● MATERIAL FOR THIS EXERCISE:
_ _ _ _ _

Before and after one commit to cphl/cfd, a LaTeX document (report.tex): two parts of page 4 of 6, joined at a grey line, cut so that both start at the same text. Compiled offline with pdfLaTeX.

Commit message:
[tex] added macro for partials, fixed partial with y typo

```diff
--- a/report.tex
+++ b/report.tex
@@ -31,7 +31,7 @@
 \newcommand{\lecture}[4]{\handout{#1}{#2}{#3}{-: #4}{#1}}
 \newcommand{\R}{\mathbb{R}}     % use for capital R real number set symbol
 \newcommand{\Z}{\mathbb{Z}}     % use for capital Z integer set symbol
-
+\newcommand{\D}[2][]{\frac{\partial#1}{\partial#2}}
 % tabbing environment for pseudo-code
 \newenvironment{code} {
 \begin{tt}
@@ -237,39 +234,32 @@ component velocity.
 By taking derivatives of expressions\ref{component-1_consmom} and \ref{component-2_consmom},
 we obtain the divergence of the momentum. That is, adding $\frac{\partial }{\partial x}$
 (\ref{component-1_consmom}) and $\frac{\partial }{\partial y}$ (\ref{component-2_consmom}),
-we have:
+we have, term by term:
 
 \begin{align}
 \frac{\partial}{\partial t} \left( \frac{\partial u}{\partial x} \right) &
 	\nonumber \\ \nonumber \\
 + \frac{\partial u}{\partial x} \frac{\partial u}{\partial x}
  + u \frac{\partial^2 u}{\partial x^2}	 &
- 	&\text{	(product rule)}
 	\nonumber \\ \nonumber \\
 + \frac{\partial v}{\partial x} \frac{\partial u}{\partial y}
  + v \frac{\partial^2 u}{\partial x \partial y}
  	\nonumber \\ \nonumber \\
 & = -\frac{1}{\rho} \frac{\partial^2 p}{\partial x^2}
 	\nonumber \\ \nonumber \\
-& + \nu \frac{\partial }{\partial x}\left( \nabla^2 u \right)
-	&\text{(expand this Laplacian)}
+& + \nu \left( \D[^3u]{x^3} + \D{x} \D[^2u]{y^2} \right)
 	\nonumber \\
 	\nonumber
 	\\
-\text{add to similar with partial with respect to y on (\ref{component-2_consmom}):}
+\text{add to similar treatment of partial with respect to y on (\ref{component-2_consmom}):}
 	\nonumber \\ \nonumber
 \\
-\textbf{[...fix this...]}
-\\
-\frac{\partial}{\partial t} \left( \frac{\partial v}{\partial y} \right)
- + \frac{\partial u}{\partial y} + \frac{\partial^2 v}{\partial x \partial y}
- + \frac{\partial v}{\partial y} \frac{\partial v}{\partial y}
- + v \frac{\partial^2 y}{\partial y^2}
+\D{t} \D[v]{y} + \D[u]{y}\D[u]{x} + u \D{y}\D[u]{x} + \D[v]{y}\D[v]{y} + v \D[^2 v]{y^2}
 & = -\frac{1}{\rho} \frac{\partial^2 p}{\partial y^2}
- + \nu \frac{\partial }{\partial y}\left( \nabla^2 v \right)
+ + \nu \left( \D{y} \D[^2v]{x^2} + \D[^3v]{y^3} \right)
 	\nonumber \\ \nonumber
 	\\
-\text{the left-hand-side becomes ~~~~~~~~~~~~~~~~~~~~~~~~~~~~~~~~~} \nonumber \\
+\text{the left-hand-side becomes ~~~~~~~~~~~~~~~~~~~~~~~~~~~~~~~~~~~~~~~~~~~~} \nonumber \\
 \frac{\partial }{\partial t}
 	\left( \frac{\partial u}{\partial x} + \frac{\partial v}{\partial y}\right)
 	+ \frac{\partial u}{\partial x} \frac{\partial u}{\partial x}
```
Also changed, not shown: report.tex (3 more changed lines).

_ _ _ _ _

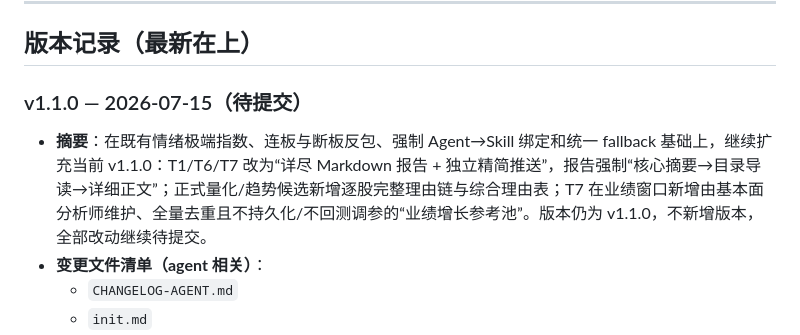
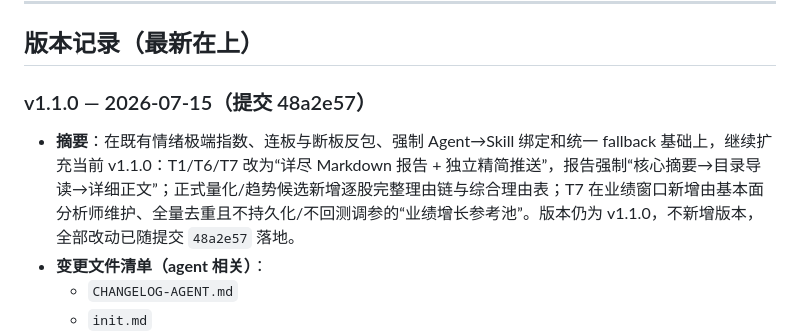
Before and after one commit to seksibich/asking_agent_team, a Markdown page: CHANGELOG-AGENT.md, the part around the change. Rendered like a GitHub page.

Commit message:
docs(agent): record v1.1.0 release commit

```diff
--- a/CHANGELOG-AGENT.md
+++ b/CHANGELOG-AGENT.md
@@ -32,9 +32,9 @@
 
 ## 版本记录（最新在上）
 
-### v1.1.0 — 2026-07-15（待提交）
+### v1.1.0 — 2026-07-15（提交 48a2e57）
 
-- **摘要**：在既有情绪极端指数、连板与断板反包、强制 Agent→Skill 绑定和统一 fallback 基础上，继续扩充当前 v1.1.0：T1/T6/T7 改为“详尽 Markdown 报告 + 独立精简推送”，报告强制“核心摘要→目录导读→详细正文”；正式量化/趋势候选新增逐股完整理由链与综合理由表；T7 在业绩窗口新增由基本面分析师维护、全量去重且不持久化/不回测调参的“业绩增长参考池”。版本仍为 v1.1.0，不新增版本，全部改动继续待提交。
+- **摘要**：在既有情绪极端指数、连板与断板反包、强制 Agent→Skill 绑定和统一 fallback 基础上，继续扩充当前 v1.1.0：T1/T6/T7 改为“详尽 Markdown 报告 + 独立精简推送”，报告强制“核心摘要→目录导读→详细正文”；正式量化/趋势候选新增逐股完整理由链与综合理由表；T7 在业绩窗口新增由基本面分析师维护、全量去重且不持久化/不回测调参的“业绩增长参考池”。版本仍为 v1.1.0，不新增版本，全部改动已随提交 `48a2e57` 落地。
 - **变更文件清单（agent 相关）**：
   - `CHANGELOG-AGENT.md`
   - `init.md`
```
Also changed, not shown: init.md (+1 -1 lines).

_ _ _ _ _

● WHAT TO PRODUCE: Pick each line holding the word "side" out of the listing.

● ANSWER TO THIS TASK:
-\text{the left-hand-side becomes ~~~~~~~~~~~~~~~~~~~~~~~~~~~~~~~~~} \nonumber \\
+\text{the left-hand-side becomes ~~~~~~~~~~~~~~~~~~~~~~~~~~~~~~~~~~~~~~~~~~~~} \nonumber \\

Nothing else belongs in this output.